- TASK PROMPT: Down to the last line, reproduce the data below exactly.

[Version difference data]

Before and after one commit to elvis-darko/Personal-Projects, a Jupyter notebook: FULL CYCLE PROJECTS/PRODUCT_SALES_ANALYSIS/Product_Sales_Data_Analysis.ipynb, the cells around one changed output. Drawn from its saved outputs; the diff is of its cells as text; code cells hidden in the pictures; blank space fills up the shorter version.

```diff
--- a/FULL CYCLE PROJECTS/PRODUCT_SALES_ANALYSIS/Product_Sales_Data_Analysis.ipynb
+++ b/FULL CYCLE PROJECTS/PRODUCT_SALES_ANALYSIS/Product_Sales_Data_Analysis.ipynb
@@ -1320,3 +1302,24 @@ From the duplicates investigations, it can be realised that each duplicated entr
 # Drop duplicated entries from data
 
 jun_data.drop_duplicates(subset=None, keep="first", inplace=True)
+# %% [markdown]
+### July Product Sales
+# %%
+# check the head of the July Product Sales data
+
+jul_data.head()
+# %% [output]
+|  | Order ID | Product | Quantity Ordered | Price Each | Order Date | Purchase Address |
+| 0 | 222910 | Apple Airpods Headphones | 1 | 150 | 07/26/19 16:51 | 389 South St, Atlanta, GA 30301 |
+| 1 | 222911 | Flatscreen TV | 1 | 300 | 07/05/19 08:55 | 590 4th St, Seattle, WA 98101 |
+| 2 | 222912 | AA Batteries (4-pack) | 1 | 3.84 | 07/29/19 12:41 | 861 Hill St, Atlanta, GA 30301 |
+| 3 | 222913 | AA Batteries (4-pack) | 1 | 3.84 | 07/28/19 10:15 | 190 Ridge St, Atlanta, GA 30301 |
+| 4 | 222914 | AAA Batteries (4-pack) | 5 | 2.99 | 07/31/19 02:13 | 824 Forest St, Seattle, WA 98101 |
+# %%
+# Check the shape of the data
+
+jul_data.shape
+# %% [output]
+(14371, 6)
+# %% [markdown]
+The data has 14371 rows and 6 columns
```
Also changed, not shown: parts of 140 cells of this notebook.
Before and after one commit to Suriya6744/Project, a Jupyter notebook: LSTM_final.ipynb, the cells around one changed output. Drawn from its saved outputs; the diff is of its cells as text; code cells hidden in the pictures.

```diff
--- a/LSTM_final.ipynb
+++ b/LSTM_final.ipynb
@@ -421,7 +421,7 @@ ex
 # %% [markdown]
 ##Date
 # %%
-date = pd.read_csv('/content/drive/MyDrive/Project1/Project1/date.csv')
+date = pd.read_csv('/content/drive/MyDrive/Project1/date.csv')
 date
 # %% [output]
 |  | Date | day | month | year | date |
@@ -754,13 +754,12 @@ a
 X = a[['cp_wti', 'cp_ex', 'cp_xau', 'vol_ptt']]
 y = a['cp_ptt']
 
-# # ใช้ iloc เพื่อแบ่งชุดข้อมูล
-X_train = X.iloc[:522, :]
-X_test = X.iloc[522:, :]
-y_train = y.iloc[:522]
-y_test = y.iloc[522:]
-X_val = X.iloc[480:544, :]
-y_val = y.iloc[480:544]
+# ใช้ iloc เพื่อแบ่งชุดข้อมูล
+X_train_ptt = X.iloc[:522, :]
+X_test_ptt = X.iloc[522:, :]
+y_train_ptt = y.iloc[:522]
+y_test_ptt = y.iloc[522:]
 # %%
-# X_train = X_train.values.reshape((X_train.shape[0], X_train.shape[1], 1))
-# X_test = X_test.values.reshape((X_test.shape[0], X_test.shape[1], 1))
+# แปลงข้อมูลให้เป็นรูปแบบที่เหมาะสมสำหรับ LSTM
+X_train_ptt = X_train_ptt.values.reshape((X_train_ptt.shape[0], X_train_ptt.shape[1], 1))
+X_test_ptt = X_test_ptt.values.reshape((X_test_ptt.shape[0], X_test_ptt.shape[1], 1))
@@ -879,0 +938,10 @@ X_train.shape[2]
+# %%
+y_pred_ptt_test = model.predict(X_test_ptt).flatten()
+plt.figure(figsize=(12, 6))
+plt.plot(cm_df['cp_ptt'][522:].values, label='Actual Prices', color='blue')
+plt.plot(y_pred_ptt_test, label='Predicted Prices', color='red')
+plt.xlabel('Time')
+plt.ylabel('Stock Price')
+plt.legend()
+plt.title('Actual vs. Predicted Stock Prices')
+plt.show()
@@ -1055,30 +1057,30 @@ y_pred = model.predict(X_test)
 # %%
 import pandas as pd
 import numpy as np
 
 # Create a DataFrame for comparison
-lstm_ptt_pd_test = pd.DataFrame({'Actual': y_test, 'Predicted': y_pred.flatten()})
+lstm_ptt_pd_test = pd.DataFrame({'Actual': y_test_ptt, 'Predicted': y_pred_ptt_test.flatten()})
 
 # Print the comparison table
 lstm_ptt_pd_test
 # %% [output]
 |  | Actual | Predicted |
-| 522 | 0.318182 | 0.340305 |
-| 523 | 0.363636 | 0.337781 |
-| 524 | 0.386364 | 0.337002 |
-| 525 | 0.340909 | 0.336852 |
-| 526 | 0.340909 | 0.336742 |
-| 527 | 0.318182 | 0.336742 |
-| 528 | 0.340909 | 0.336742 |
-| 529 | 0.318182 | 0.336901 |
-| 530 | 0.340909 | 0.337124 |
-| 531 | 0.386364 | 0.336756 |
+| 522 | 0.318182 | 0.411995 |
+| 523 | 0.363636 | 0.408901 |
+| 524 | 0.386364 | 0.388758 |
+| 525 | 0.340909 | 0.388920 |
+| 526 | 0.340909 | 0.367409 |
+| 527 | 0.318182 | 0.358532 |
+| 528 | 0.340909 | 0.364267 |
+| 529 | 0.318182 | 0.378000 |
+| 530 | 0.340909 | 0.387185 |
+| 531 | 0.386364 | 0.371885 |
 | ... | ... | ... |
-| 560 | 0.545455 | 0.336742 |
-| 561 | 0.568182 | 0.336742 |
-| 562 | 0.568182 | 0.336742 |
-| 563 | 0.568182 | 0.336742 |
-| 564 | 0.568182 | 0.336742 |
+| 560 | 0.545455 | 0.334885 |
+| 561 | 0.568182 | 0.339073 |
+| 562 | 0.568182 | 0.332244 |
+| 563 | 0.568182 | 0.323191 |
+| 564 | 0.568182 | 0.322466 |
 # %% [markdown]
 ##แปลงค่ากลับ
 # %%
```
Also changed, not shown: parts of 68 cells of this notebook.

- OUTPUT BELOW:
Before and after one commit to elvis-darko/Personal-Projects, a Jupyter notebook: FULL CYCLE PROJECTS/PRODUCT_SALES_ANALYSIS/Product_Sales_Data_Analysis.ipynb, the cells around one changed output. Drawn from its saved outputs; the diff is of its cells as text; code cells hidden in the pictures; blank space fills up the shorter version.

```diff
--- a/FULL CYCLE PROJECTS/PRODUCT_SALES_ANALYSIS/Product_Sales_Data_Analysis.ipynb
+++ b/FULL CYCLE PROJECTS/PRODUCT_SALES_ANALYSIS/Product_Sales_Data_Analysis.ipynb
@@ -1320,3 +1302,24 @@ From the duplicates investigations, it can be realised that each duplicated entr
 # Drop duplicated entries from data
 
 jun_data.drop_duplicates(subset=None, keep="first", inplace=True)
+# %% [markdown]
+### July Product Sales
+# %%
+# check the head of the July Product Sales data
+
+jul_data.head()
+# %% [output]
+|  | Order ID | Product | Quantity Ordered | Price Each | Order Date | Purchase Address |
+| 0 | 222910 | Apple Airpods Headphones | 1 | 150 | 07/26/19 16:51 | 389 South St, Atlanta, GA 30301 |
+| 1 | 222911 | Flatscreen TV | 1 | 300 | 07/05/19 08:55 | 590 4th St, Seattle, WA 98101 |
+| 2 | 222912 | AA Batteries (4-pack) | 1 | 3.84 | 07/29/19 12:41 | 861 Hill St, Atlanta, GA 30301 |
+| 3 | 222913 | AA Batteries (4-pack) | 1 | 3.84 | 07/28/19 10:15 | 190 Ridge St, Atlanta, GA 30301 |
+| 4 | 222914 | AAA Batteries (4-pack) | 5 | 2.99 | 07/31/19 02:13 | 824 Forest St, Seattle, WA 98101 |
+# %%
+# Check the shape of the data
+
+jul_data.shape
+# %% [output]
+(14371, 6)
+# %% [markdown]
+The data has 14371 rows and 6 columns
```
Also changed, not shown: parts of 140 cells of this notebook.
Before and after one commit to Suriya6744/Project, a Jupyter notebook: LSTM_final.ipynb, the cells around one changed output. Drawn from its saved outputs; the diff is of its cells as text; code cells hidden in the pictures.

```diff
--- a/LSTM_final.ipynb
+++ b/LSTM_final.ipynb
@@ -421,7 +421,7 @@ ex
 # %% [markdown]
 ##Date
 # %%
-date = pd.read_csv('/content/drive/MyDrive/Project1/Project1/date.csv')
+date = pd.read_csv('/content/drive/MyDrive/Project1/date.csv')
 date
 # %% [output]
 |  | Date | day | month | year | date |
@@ -754,13 +754,12 @@ a
 X = a[['cp_wti', 'cp_ex', 'cp_xau', 'vol_ptt']]
 y = a['cp_ptt']
 
-# # ใช้ iloc เพื่อแบ่งชุดข้อมูล
-X_train = X.iloc[:522, :]
-X_test = X.iloc[522:, :]
-y_train = y.iloc[:522]
-y_test = y.iloc[522:]
-X_val = X.iloc[480:544, :]
-y_val = y.iloc[480:544]
+# ใช้ iloc เพื่อแบ่งชุดข้อมูล
+X_train_ptt = X.iloc[:522, :]
+X_test_ptt = X.iloc[522:, :]
+y_train_ptt = y.iloc[:522]
+y_test_ptt = y.iloc[522:]
 # %%
-# X_train = X_train.values.reshape((X_train.shape[0], X_train.shape[1], 1))
-# X_test = X_test.values.reshape((X_test.shape[0], X_test.shape[1], 1))
+# แปลงข้อมูลให้เป็นรูปแบบที่เหมาะสมสำหรับ LSTM
+X_train_ptt = X_train_ptt.values.reshape((X_train_ptt.shape[0], X_train_ptt.shape[1], 1))
+X_test_ptt = X_test_ptt.values.reshape((X_test_ptt.shape[0], X_test_ptt.shape[1], 1))
@@ -879,0 +938,10 @@ X_train.shape[2]
+# %%
+y_pred_ptt_test = model.predict(X_test_ptt).flatten()
+plt.figure(figsize=(12, 6))
+plt.plot(cm_df['cp_ptt'][522:].values, label='Actual Prices', color='blue')
+plt.plot(y_pred_ptt_test, label='Predicted Prices', color='red')
+plt.xlabel('Time')
+plt.ylabel('Stock Price')
+plt.legend()
+plt.title('Actual vs. Predicted Stock Prices')
+plt.show()
@@ -1055,30 +1057,30 @@ y_pred = model.predict(X_test)
 # %%
 import pandas as pd
 import numpy as np
 
 # Create a DataFrame for comparison
-lstm_ptt_pd_test = pd.DataFrame({'Actual': y_test, 'Predicted': y_pred.flatten()})
+lstm_ptt_pd_test = pd.DataFrame({'Actual': y_test_ptt, 'Predicted': y_pred_ptt_test.flatten()})
 
 # Print the comparison table
 lstm_ptt_pd_test
 # %% [output]
 |  | Actual | Predicted |
-| 522 | 0.318182 | 0.340305 |
-| 523 | 0.363636 | 0.337781 |
-| 524 | 0.386364 | 0.337002 |
-| 525 | 0.340909 | 0.336852 |
-| 526 | 0.340909 | 0.336742 |
-| 527 | 0.318182 | 0.336742 |
-| 528 | 0.340909 | 0.336742 |
-| 529 | 0.318182 | 0.336901 |
-| 530 | 0.340909 | 0.337124 |
-| 531 | 0.386364 | 0.336756 |
+| 522 | 0.318182 | 0.411995 |
+| 523 | 0.363636 | 0.408901 |
+| 524 | 0.386364 | 0.388758 |
+| 525 | 0.340909 | 0.388920 |
+| 526 | 0.340909 | 0.367409 |
+| 527 | 0.318182 | 0.358532 |
+| 528 | 0.340909 | 0.364267 |
+| 529 | 0.318182 | 0.378000 |
+| 530 | 0.340909 | 0.387185 |
+| 531 | 0.386364 | 0.371885 |
 | ... | ... | ... |
-| 560 | 0.545455 | 0.336742 |
-| 561 | 0.568182 | 0.336742 |
-| 562 | 0.568182 | 0.336742 |
-| 563 | 0.568182 | 0.336742 |
-| 564 | 0.568182 | 0.336742 |
+| 560 | 0.545455 | 0.334885 |
+| 561 | 0.568182 | 0.339073 |
+| 562 | 0.568182 | 0.332244 |
+| 563 | 0.568182 | 0.323191 |
+| 564 | 0.568182 | 0.322466 |
 # %% [markdown]
 ##แปลงค่ากลับ
 # %%
```
Also changed, not shown: parts of 68 cells of this notebook.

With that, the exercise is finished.